Manager Tab Ramos has named his 24-man squad ahead of the latest camp, as the team prepares for the 2017 CONCACAF U-20 Championship in February.

Among the notable names in Ramos’ squad are recently drafted trio Miles Robinson (Atlanta United), Jeremy Ebobisse (Portland Timbers) and Jonathan Lewis (New York City FC).

Additionally, 10 other MLS players have been called up by the U-20 side, including Orlando City defender Tommy Redding and New York Red Bulls midfielder Tyler Adams.

GOALKEEPERS (3): Jonathan Klinsmann (University of California; Newport Beach, Calif.), JT Marcinkowski (Georgetown; Alamo, Calif.), Brady Scott (De Anza Force; Petaluma, Calif.)

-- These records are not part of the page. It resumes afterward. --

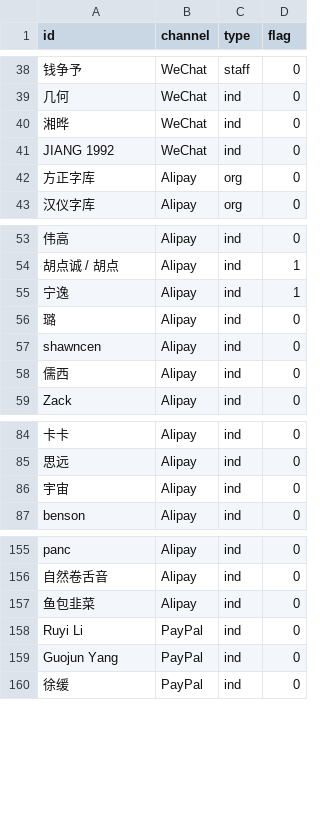
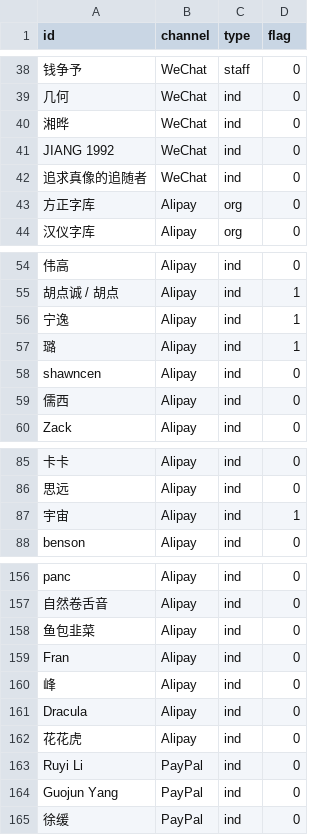
Before and after one commit to realfish/typedraw, a CSV file: public/csv/donors.csv, drawn as a sheet; only a part is shown, gaps mark what is left out; addresses are those after the commit; the diff names each change by its address in the sheet, - before the commit and + after, or states it on an @@ line.

Commit message:
Update donor list

```diff
--- a/public/csv/donors.csv
+++ b/public/csv/donors.csv
+row 42: 追求真像的追随者 | WeChat | ind | 0
-D57 (flag): 0
+D57 (flag): 1
-D87 (flag): 0
+D87 (flag): 1
+row 159: Fran | Alipay | ind | 0
+row 160: 峰 | Alipay | ind | 0
+row 161: Dracula | Alipay | ind | 0
+row 162: 花花虎 | Alipay | ind | 0
```
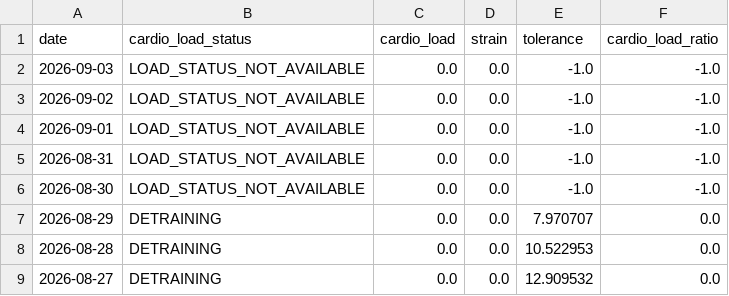
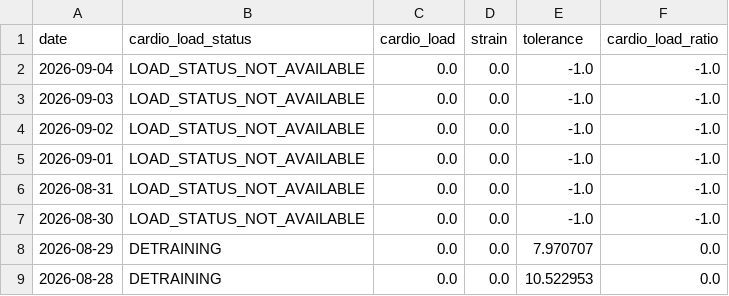
Before and after one commit to ricocousin/FF_Dashboard, a CSV file: polar_cardio_load.csv, drawn as a sheet; only a part is shown; the shorter side is filled out with more unchanged rows.

```diff
--- a/polar_cardio_load.csv
+++ b/polar_cardio_load.csv
@@ -1,2 +1,3 @@
 date,cardio_load_status,cardio_load,strain,tolerance,cardio_load_ratio
+2026-09-04,LOAD_STATUS_NOT_AVAILABLE,0.0,0.0,-1.0,-1.0
 2026-09-03,LOAD_STATUS_NOT_AVAILABLE,0.0,0.0,-1.0,-1.0
```
Also changed, not shown: strength.csv, 7 other files.
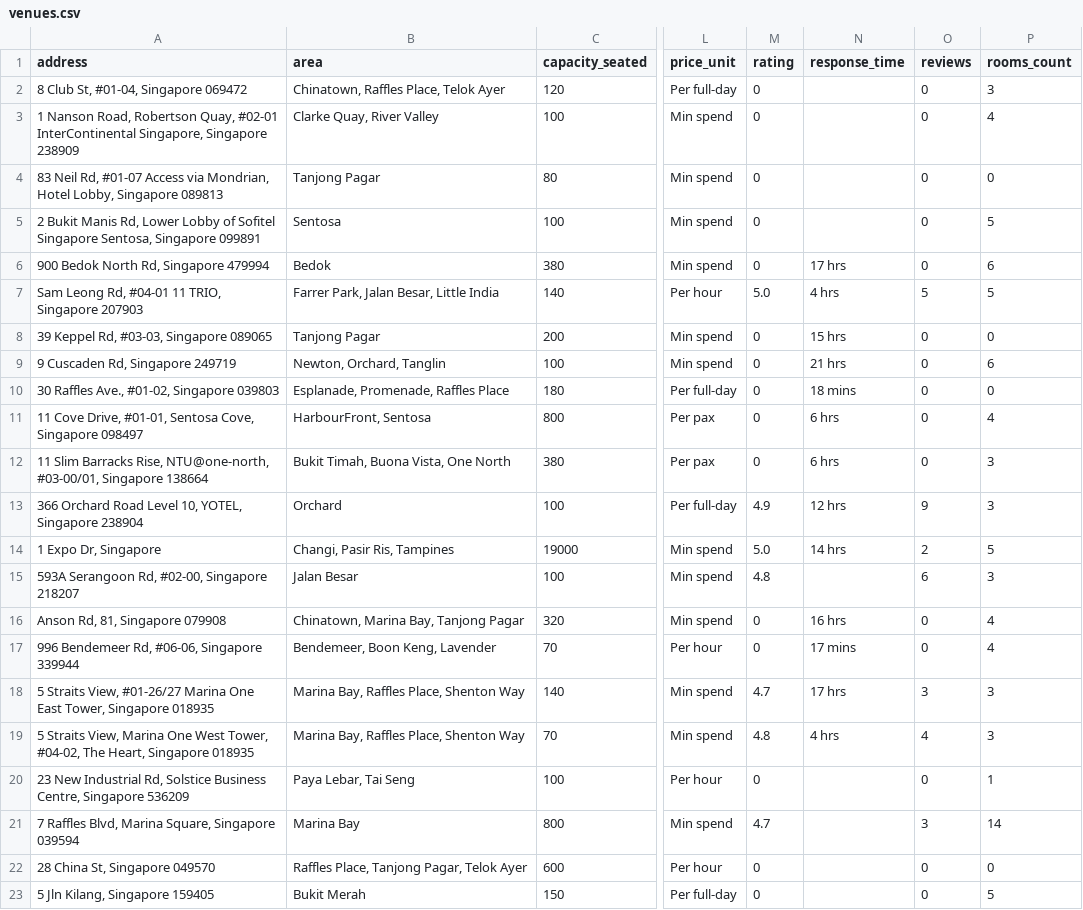
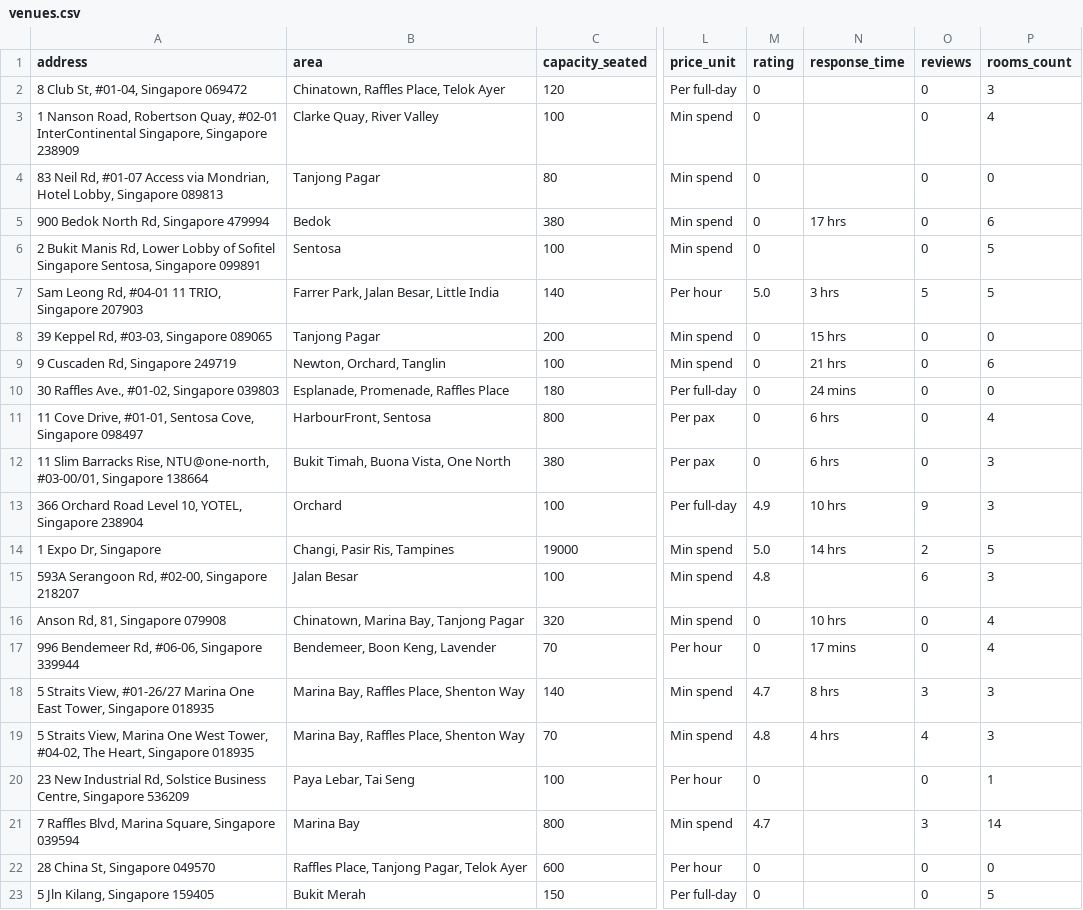
Before and after one commit to luarss/wedding-data, a CSV file: data/vrf/venues.csv, drawn as a sheet; only a part is shown, gaps mark what is left out; the diff names each change by its address in the sheet, - before the commit and + after, or states it on an @@ line.

```diff
--- a/data/vrf/venues.csv
+++ b/data/vrf/venues.csv
@@ row 6 moved to row 5: 900 Bedok North Rd, Singapore 479994 @@
-N7 (response_time): 4 hrs
+N7 (response_time): 3 hrs
-N10 (response_time): 18 mins
+N10 (response_time): 24 mins
-N13 (response_time): 12 hrs
+N13 (response_time): 10 hrs
-N16 (response_time): 16 hrs
+N16 (response_time): 10 hrs
-N18 (response_time): 17 hrs
+N18 (response_time): 8 hrs
```
Also changed, not shown: data/bly/venues.csv, data/tv/venues.csv, 9 other files.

DEFENDERS (9): Hugo Arellano (LA Galaxy; Norwalk, Calif.), Marcello Borges (Michigan; Kearny, N.J.), Marlon Fossey (Fulham F.C.; Surbiton, ENG), Justen Glad (Real Salt Lake; Tucson, Ariz.), Aaron Herrera (New Mexico; Casa Grande, Ariz.), Erik Palmer-Brown (Sporting Kansas City; Lee’s Summit, Mo.), Tommy Redding (Orlando City SC; Oviedo, Fla.), Miles Robinson (Atlanta United FC; Arlington, Mass.), Auston Trusty (Philadelphia Union; Media, Pa.)

MIDFIELDERS (8): Danny Acosta (Real Salt Lake; Salt Lake City, UT), Tyler Adams (New York Red Bulls II; Wappingers Falls, N.Y), Coy Craft (FC Dallas; Frisco, TX), Jonathan Gonzalez (CF Monterrey; Santa Rosa, Calif.), Jonathan Lewis (NYCFC; Plantation, Fla.), Sebastian Saucedo (Real Salt Lake; Park City, Ut.), Jonathan Suarez (Queretaro F.C.; Orange County, Calif.), Eryk Williamson (Maryland; Alexandria, Va.)

FORWARDS (4): Jeremy Ebobisse (Portland Timbers, Bethesda, Md.), Brooks Lennon (Liverpool; Paradise Valley, Ariz.), Josh Sargent (Scott Gallagher Missouri; O’Fallen, Mo.), Brandon Vazquez (Atlanta United FC; Chula Vista, CA)